The first sentence of the Editorial Note in the 2004 MMWR referred to a cross-sectional study of homes with very high lead levels in drinking water and stated that … no children were identified with blood lead >10µg/dL, even in homes with the highest water lead levels. This sentence was misleading because it referred only to data from the cross-sectional study, and did not reflect findings of concern from the separate longitudinal study that showed that children living in homes serviced by a lead water pipe were more than twice as likely as other DC children to have had a blood lead level ≥10 µg/dL. CDC reiterates here a key message from the 2004 article … because no threshold for adverse health effects in young children has been demonstrated (no safe blood level has been identified), all sources of lead exposure for children should be controlled or eliminated. Lead concentrations in drinking water should be below the U. S. Environmental Protection Agency’s action level of 15 parts per billion.
The complete report of the reanalysis can be found at http://www.cdc.gov/nceh/lead/leadinwater/.
I would also like to bring to your attention two other strategies to reduce children’s exposure to lead in water. First, on our website www.cdc.gov/nceh/lead/waterlines.htm you can find a letter dated January 12, 2010 that discusses recent research related to blood lead levels and partial replacement of lead water service lines. This research indicates that partial lead service line replacement is associated with increased risk for blood lead levels ≥ 5 µg/dL or ≥ 10 µg/dL. CDC has also recommended that state and or local lead programs work closely with the agency responsible for oversight of water authority compliance with the lead and copper rule to ensure that water samples are taken when inspections are done for children with elevated blood lead levels in areas where the water lead levels exceed the EPA water lead action level of 15 ppb.

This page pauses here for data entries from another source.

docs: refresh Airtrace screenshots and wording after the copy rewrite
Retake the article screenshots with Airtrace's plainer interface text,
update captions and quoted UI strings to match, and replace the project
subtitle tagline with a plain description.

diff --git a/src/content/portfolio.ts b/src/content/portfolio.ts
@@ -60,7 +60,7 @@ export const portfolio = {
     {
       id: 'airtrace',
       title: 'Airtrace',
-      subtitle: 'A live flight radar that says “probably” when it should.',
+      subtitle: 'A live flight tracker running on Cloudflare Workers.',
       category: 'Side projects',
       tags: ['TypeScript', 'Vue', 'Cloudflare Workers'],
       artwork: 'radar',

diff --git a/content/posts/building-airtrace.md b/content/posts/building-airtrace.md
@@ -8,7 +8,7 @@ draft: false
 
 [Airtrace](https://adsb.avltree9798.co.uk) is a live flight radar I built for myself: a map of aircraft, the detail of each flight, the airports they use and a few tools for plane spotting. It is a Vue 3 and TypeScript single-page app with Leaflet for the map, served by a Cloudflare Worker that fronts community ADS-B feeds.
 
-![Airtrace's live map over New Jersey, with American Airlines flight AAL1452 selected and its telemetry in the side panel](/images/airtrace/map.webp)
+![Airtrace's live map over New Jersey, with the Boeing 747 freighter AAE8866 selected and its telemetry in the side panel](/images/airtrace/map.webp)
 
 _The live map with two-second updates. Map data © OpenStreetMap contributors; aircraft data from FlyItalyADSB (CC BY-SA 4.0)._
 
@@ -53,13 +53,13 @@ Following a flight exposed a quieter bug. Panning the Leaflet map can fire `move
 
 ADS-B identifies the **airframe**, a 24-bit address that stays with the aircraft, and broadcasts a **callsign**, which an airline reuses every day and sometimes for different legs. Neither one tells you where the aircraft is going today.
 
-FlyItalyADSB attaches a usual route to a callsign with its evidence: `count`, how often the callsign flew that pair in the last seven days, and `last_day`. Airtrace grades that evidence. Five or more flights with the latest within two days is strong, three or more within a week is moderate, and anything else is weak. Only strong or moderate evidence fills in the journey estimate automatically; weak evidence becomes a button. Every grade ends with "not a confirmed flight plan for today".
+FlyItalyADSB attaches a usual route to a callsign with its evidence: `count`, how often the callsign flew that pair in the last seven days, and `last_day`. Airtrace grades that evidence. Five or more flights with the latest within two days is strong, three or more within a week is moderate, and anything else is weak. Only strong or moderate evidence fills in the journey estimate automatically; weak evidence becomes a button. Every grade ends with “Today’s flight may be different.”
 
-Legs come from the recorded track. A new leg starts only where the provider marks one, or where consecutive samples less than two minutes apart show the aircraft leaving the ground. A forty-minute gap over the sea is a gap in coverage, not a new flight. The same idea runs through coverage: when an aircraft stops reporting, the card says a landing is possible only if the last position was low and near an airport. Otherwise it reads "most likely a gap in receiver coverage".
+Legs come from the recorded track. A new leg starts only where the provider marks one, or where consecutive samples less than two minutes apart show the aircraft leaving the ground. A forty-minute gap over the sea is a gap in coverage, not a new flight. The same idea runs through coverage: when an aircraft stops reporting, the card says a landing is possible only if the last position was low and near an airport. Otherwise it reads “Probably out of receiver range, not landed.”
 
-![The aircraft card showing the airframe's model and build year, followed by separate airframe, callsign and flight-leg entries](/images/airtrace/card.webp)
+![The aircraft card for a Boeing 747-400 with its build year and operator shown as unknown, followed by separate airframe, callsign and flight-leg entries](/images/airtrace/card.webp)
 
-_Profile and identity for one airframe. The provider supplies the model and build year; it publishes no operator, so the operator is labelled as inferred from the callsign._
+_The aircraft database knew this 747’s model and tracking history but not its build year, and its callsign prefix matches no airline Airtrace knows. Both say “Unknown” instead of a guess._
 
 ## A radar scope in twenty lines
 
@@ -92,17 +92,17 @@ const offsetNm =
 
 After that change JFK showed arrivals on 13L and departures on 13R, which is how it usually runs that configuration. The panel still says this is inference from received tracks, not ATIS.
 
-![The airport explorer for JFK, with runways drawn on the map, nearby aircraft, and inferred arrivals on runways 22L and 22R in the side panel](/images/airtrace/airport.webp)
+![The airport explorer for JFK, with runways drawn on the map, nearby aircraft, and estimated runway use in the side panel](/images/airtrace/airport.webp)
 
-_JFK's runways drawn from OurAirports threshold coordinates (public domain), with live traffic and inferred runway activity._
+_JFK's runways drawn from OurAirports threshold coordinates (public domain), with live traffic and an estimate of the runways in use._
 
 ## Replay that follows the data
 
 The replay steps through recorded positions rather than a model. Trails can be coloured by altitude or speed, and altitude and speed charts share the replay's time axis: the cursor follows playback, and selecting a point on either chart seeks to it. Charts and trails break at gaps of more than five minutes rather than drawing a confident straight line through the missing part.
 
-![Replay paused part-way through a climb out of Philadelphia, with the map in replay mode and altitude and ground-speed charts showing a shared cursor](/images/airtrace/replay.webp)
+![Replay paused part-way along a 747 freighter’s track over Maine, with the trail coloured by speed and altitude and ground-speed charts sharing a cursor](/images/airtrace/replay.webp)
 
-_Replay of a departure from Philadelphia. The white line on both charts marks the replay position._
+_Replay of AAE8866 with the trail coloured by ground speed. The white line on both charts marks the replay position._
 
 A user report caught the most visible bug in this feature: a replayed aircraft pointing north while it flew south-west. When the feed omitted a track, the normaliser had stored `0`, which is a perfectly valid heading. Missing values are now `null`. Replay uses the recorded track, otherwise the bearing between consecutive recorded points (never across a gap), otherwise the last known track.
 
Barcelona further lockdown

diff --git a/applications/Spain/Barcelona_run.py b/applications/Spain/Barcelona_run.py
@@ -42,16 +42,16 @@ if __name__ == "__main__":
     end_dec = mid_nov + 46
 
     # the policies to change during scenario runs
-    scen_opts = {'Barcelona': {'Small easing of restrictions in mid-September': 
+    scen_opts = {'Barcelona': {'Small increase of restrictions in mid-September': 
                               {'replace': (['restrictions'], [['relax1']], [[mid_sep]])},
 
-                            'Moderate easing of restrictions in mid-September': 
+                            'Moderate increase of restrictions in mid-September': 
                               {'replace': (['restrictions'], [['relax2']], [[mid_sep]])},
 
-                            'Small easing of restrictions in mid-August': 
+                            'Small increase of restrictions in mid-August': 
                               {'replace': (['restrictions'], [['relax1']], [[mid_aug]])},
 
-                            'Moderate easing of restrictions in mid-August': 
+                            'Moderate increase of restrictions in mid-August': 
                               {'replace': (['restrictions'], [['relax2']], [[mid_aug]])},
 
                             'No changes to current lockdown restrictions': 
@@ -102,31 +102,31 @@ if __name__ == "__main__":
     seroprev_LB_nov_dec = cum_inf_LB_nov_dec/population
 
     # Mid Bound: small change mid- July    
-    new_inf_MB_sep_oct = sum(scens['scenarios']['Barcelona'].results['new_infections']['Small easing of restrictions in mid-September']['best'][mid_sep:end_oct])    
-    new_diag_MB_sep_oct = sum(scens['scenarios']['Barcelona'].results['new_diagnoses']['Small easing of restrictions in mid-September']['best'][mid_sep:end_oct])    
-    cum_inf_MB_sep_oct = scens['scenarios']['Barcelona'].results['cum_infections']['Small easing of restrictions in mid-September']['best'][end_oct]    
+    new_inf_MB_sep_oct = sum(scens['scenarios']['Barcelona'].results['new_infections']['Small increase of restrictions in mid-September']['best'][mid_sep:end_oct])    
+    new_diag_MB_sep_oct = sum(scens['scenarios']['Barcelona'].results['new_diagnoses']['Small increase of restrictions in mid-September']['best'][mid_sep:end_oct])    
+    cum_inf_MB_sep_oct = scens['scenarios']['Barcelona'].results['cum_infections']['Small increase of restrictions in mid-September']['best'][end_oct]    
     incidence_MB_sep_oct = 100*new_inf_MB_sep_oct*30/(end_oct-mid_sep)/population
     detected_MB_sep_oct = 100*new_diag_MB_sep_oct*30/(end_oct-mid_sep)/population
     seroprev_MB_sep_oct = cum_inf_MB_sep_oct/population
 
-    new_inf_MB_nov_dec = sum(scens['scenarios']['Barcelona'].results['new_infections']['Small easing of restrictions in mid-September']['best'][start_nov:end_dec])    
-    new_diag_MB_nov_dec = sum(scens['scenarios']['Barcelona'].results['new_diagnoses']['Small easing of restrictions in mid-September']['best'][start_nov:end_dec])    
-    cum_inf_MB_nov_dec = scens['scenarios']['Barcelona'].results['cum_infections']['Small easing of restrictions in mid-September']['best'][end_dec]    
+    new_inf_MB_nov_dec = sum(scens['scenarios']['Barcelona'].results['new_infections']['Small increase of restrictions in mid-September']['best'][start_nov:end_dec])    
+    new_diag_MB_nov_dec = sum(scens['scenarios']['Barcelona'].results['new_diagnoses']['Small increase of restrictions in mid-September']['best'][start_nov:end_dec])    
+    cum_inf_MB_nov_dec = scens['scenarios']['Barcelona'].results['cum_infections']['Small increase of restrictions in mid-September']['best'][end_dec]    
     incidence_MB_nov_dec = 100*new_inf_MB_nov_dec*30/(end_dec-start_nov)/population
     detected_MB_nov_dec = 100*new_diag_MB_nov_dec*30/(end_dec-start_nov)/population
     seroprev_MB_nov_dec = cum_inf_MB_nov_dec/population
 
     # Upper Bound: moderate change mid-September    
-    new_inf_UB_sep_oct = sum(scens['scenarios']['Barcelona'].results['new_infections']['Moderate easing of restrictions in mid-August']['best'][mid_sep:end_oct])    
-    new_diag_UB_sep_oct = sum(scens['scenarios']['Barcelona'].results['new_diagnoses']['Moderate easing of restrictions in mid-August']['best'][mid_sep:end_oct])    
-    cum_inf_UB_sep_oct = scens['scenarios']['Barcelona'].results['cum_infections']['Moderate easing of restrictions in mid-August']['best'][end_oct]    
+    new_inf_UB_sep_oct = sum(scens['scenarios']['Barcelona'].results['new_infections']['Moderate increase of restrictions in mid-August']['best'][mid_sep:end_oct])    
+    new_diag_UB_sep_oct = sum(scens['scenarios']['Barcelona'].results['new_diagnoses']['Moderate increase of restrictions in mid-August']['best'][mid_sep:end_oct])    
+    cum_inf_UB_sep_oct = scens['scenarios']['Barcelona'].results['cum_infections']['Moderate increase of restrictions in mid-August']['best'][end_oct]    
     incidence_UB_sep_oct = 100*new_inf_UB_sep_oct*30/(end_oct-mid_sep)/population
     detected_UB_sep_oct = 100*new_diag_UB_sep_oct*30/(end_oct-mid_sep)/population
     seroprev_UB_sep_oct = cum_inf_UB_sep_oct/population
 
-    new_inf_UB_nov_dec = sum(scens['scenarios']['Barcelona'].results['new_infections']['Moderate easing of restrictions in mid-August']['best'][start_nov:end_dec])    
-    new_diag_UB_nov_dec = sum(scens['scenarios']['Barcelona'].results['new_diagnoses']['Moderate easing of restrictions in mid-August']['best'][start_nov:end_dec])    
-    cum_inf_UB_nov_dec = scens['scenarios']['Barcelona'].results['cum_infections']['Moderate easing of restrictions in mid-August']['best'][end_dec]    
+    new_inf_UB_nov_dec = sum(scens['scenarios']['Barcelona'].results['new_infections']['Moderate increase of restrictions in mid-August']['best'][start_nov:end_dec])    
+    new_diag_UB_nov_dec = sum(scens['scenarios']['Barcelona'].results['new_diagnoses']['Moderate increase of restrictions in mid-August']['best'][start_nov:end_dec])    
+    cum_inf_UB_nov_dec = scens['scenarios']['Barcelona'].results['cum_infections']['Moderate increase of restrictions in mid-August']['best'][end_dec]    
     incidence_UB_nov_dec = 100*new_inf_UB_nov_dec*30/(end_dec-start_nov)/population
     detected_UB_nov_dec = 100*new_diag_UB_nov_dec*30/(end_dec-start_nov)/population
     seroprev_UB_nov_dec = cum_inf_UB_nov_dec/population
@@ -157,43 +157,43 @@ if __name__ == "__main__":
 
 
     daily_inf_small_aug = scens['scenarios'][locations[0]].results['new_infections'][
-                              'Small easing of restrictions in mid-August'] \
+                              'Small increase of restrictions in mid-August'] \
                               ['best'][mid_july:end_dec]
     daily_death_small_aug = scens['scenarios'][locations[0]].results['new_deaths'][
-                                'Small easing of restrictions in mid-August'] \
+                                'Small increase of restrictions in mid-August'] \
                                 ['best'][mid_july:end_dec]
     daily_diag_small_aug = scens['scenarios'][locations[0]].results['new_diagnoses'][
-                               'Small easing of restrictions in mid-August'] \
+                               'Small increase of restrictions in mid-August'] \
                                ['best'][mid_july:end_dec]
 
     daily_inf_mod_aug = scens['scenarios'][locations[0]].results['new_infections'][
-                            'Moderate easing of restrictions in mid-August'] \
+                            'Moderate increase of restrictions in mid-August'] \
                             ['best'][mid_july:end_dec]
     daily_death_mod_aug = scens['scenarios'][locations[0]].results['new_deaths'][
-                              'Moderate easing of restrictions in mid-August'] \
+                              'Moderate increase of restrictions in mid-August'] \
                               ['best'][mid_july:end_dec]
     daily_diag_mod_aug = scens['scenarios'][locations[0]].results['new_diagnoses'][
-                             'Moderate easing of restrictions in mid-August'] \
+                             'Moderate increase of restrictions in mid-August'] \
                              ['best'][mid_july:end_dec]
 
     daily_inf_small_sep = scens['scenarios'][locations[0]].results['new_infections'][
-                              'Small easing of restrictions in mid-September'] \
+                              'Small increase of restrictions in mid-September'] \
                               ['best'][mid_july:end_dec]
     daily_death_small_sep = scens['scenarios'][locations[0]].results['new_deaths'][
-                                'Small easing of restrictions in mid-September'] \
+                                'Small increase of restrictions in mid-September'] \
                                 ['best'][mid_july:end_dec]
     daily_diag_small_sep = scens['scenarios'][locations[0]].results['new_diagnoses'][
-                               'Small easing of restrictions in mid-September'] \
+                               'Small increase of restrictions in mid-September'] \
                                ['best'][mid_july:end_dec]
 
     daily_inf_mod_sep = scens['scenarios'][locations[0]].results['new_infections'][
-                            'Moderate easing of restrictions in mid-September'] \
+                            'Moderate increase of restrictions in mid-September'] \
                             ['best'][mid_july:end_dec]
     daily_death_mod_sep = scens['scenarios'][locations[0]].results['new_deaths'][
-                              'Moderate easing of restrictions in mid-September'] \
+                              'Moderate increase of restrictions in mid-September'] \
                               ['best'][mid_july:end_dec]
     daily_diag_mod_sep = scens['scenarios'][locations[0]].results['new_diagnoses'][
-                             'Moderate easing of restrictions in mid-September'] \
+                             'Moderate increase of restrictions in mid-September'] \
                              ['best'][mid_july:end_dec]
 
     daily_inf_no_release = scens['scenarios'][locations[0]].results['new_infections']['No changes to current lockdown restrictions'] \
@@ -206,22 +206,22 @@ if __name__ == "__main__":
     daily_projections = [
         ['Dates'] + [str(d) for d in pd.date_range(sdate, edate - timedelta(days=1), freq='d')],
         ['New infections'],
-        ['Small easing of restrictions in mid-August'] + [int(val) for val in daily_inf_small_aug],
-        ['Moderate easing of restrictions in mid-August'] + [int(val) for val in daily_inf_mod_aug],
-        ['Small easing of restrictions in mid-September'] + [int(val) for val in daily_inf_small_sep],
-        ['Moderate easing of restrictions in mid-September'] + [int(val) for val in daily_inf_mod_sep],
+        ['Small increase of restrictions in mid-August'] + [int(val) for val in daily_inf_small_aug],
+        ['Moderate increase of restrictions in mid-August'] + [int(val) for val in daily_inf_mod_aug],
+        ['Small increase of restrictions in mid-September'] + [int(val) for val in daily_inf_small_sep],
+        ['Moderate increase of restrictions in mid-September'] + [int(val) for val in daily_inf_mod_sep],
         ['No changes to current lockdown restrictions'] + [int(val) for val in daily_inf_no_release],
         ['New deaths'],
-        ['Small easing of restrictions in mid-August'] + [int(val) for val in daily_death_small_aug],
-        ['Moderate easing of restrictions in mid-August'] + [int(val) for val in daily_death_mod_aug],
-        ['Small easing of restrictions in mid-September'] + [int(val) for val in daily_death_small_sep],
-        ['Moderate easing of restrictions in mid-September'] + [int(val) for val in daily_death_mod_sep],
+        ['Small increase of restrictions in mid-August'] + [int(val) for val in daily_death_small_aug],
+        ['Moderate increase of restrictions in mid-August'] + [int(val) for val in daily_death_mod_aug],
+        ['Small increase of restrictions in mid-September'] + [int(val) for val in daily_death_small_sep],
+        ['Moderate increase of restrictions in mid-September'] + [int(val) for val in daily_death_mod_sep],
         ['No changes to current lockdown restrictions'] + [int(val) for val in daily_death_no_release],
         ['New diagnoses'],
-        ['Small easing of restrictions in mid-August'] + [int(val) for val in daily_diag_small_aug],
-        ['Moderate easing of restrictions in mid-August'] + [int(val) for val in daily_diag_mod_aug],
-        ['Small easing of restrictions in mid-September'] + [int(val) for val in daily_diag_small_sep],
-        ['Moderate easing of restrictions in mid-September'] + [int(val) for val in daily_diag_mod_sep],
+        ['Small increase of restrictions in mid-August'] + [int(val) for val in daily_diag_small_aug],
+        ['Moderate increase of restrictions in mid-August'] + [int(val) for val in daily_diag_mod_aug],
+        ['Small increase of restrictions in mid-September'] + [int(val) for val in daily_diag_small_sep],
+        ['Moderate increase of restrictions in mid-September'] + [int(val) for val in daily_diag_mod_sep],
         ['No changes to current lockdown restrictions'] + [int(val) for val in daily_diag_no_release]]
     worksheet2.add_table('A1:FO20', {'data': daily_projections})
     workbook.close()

Mary Jean Brown ScD, RN
Chief, Healthy Homes and Lead Poisoning Prevention Branch
Centers for Disease Control and Prevention
4770 Buford highway NE
Atlanta, GA 30341
1 Stokes L, Onwuche NC, Thomas P, et al., Blood Lead Levels in Residents of Homes with Elevated Lead in Tap Water – District of Columbia, 2004; MMWR Weekly, April 2, 2004, 53(12); 268-270.
Information for Washington, D.C. Residents
- NEW! Lead in Drinking Water and Human Blood Lead Levels in the United States, MMWR, August 10, 2012
- Association between children’s blood lead levels, lead service lines, and water disinfection, Washington, DC, 1998–2006
- Notice to Readers: Limitations Inherent to a Cross-Sectional Assessment of Blood Lead Levels Among Persons Living in Homes with High Levels of Lead in Drinking Water Reported in MMWR Weekly, June 25, 2010/ 50 (24); 751
- Notice to Readers: Examining the Effect of Previously Missing Blood Lead Surveillance Data on Results Reported in MMWR Weekly, May 21, 2010 / 59(19);592
- Examining the Effect of Previously Missing Blood Lead Level (BPb) Surveillance Data on Results Reported in the MMWR (April, 2, 2004/53(12):268-270)
- Blood Lead Levels in Residents of Homes with Elevated Lead in Tap Water – District of Columbia, Stokes L, Onwuche NC, Thomas P, et al., 2004; MMWR Weekly, April 2, 2004, 53(12); 268-270
- Page last reviewed: May 20, 2010
- Page last updated: December 1, 2015
- Content source: National Center for Environmental Health, Division of Emergency and Environmental Health Services